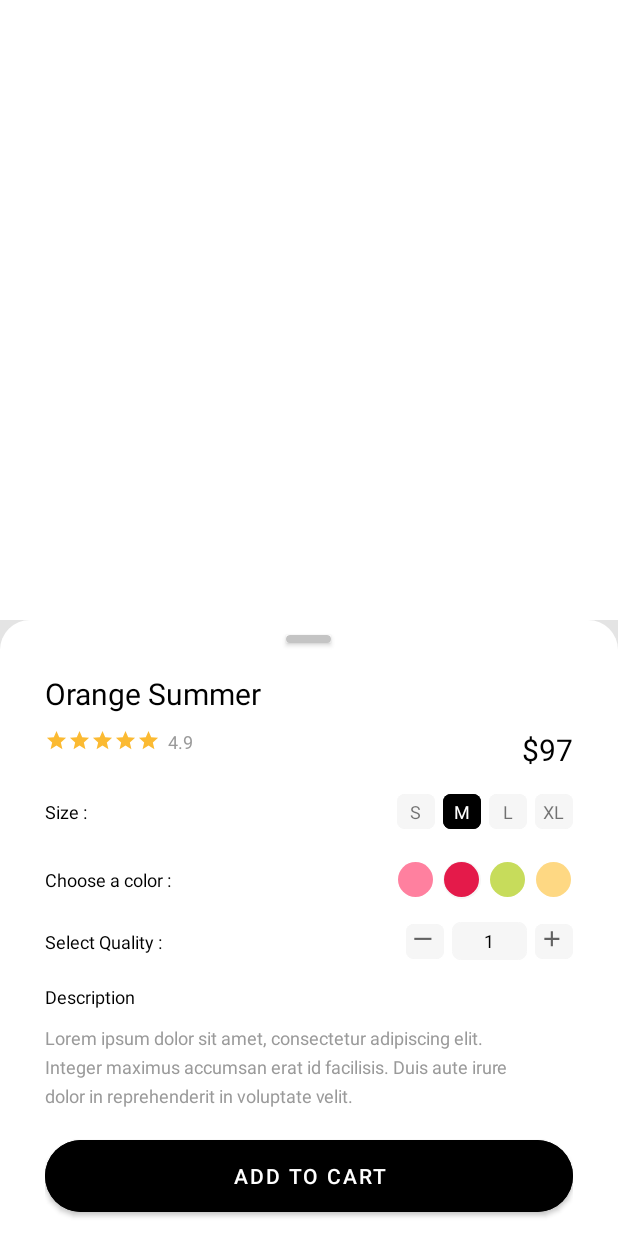
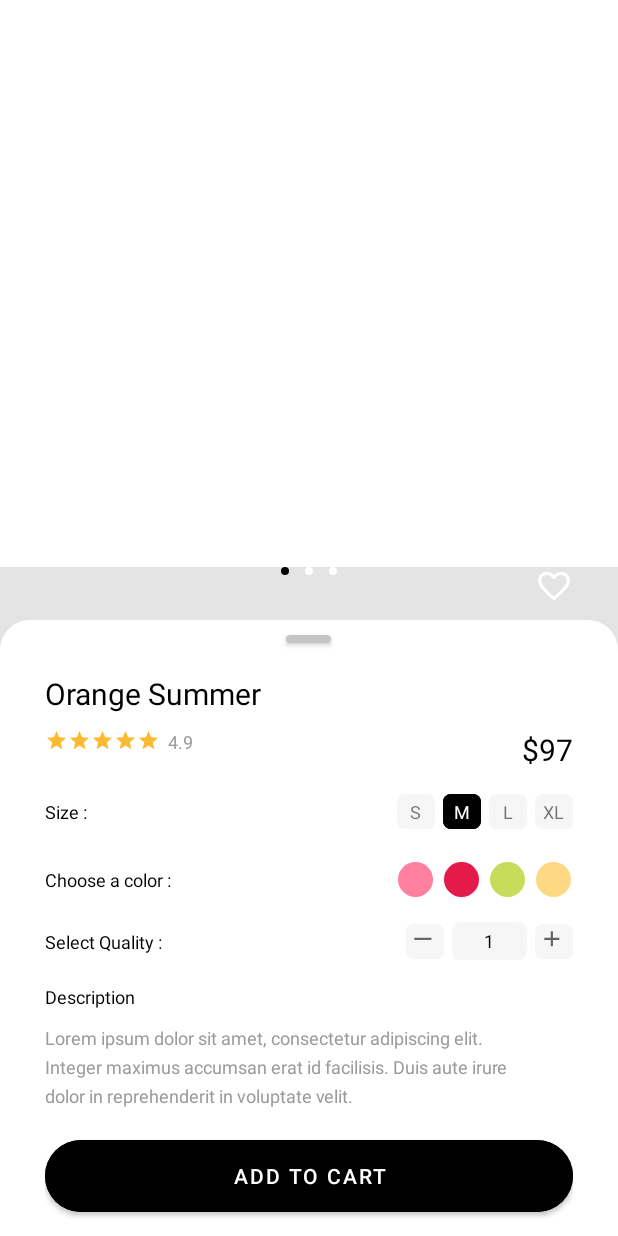
Before and after one commit to ETS-Android2/MindshopUI-Android, an Android app: the Sign screen opened directly, with no data from a screen before it, after a tap on "SEND PASSWORD", on a phone screen of 412 x 824 dp. Run offline under Robolectric (Android 15) with nearby library versions, the phone set to English and light mode, and no system bars; 2 other taps on this screen came first.

```diff
--- /dev/null
+++ b/app/src/main/res/drawable/white_heart.xml
@@ -0,0 +1,9 @@
+<vector xmlns:android="http://schemas.android.com/apk/res/android"
+    android:width="24dp"
+    android:height="24dp"
+    android:viewportWidth="24"
+    android:viewportHeight="24">
+    <path
+        android:pathData="M16.5,3c-1.74,0 -3.41,0.81 -4.5,2.09C10.91,3.81 9.24,3 7.5,3 4.42,3 2,5.42 2,8.5c0,3.78 3.4,6.86 8.55,11.54L12,21.35l1.45,-1.32C18.6,15.36 22,12.28 22,8.5 22,5.42 19.58,3 16.5,3zM12.1,18.55l-0.1,0.1 -0.1,-0.1C7.14,14.24 4,11.39 4,8.5 4,6.5 5.5,5 7.5,5c1.54,0 3.04,0.99 3.57,2.36h1.87C13.46,5.99 14.96,5 16.5,5c2,0 3.5,1.5 3.5,3.5 0,2.89 -3.14,5.74 -7.9,10.05z"
+        android:fillColor="@color/white"/>
+</vector>
--- a/app/src/main/res/layout/orderinfo_popup.xml
+++ b/app/src/main/res/layout/orderinfo_popup.xml
@@ -9,9 +9,61 @@
     <LinearLayout
         android:layout_width="match_parent"
         android:layout_height="wrap_content"
-        android:background="@drawable/popup_sheet"
         android:orientation="vertical"
         app:layout_constraintBottom_toBottomOf="parent">
+
+        <RelativeLayout
+            android:layout_width="match_parent"
+            android:layout_height="wrap_content"
+            android:layout_marginBottom="10dp">
+
+            <ImageView
+                android:layout_width="25dp"
+                android:layout_height="25dp"
+                android:layout_alignParentEnd="true"
+                android:layout_marginEnd="30dp"
+                android:contentDescription="@string/TODO"
+                android:src="@drawable/white_heart" />
+
+            <LinearLayout
+                android:layout_width="wrap_content"
+                android:layout_height="wrap_content"
+                android:layout_centerHorizontal="true">
+
+                <ImageView
+                    android:layout_width="5dp"
+                    android:layout_height="5dp"
+                    android:layout_centerInParent="true"
+                    android:layout_marginHorizontal="5dp"
+                    android:background="@drawable/circle"
+                    android:backgroundTint="@color/black"
+                    android:contentDescription="@string/TODO" />
+
+                <ImageView
+                    android:layout_width="5dp"
+                    android:layout_height="5dp"
+                    android:layout_centerInParent="true"
+                    android:layout_marginHorizontal="5dp"
+                    android:background="@drawable/circle"
+                    android:backgroundTint="@color/white"
+                    android:contentDescription="@string/TODO" />
+
+                <ImageView
+                    android:layout_width="5dp"
+                    android:layout_height="5dp"
+                    android:layout_centerInParent="true"
+                    android:layout_marginHorizontal="5dp"
+                    android:background="@drawable/circle"
+                    android:backgroundTint="@color/white"
+                    android:contentDescription="@string/TODO" />
+            </LinearLayout>
+        </RelativeLayout>
+
+        <LinearLayout
+            android:layout_width="match_parent"
+            android:layout_height="wrap_content"
+            android:background="@drawable/popup_sheet"
+            android:orientation="vertical">
 
 
             <LinearLayout
@@ -150,6 +202,7 @@
                             <RelativeLayout
                                 android:layout_width="wrap_content"
                                 android:layout_height="wrap_content">
+
                                 <com.google.android.material.button.MaterialButton
                                     android:layout_width="25dp"
                                     android:layout_height="35dp"
@@ -157,11 +210,12 @@
                                     android:backgroundTint="@color/_F6F6F6"
                                     android:stateListAnimator="@null"
                                     app:cornerRadius="5dp" />
+
                                 <ImageView
                                     android:layout_width="wrap_content"
-                                android:src="@drawable/minus_icon"
+                                    android:layout_height="wrap_content"
                                     android:layout_centerInParent="true"
-                                android:layout_height="wrap_content"/>
+                                    android:src="@drawable/minus_icon" />
                             </RelativeLayout>
 
                             <RelativeLayout
@@ -183,6 +237,7 @@
                             <RelativeLayout
                                 android:layout_width="wrap_content"
                                 android:layout_height="wrap_content">
+
                                 <com.google.android.material.button.MaterialButton
                                     android:layout_width="25dp"
                                     android:layout_height="35dp"
@@ -190,11 +245,12 @@
                                     android:backgroundTint="@color/_F6F6F6"
                                     android:stateListAnimator="@null"
                                     app:cornerRadius="5dp" />
+
                                 <ImageView
                                     android:layout_width="wrap_content"
-                                android:src="@drawable/plus_icon"
+                                    android:layout_height="wrap_content"
                                     android:layout_centerInParent="true"
-                                android:layout_height="wrap_content"/>
+                                    android:src="@drawable/plus_icon" />
                             </RelativeLayout>
                         </LinearLayout>
 
@@ -233,4 +289,5 @@
                     app:shapeAppearanceOverlay="@style/PillShapeAppearance" />
             </LinearLayout>
         </LinearLayout>
+    </LinearLayout>
 </androidx.constraintlayout.widget.ConstraintLayout>
--- a/app/src/main/res/menu/homepage_menuicon.xml
+++ b/app/src/main/res/menu/homepage_menuicon.xml
@@ -2,7 +2,7 @@
     xmlns:app="http://schemas.android.com/apk/res-auto">
     <item
         android:id="@+id/bellBTN"
-        android:icon="@drawable/bell_icon"
+        android:icon="@drawable/bellicon"
         app:showAsAction="ifRoom"
         android:title="Compose">
     </item>
```
Also changed, not shown: app/src/main/res/drawable/bellicon.xml (added, +23 -0 lines), app/src/main/res/drawable/charticon.xml (added, +23 -0 lines), app/src/main/res/drawable/pendingtag.xml (added, +11 -0 lines), app/src/main/res/layout/order_itemlayout.xml (+5 -4 lines), app/src/main/res/drawable-hdpi/bell_icon.png (deleted), app/src/main/res/drawable-hdpi/pending_tag.png (deleted), app/src/main/res/drawable-mdpi/bell_icon.png (deleted), app/src/main/res/drawable-mdpi/pending_tag.png (deleted), app/src/main/res/drawable-xhdpi/bell_icon.png (deleted), app/src/main/res/drawable-xhdpi/pending_tag.png (deleted), app/src/main/res/drawable-xxhdpi/bell_icon.png (deleted), app/src/main/res/drawable-xxhdpi/pending_tag.png (deleted), app/src/main/res/drawable-xxxhdpi/bell_icon.png (deleted), app/src/main/res/drawable-xxxhdpi/pending_tag.png (deleted). Lines whose indentation alone changed are shown as unchanged.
* * * *
* [Work item] Where does "http" occur in the data? Copy each line that has it.

* [Written solution]
+<vector xmlns:android="http://schemas.android.com/apk/res/android"
     xmlns:app="http://schemas.android.com/apk/res-auto">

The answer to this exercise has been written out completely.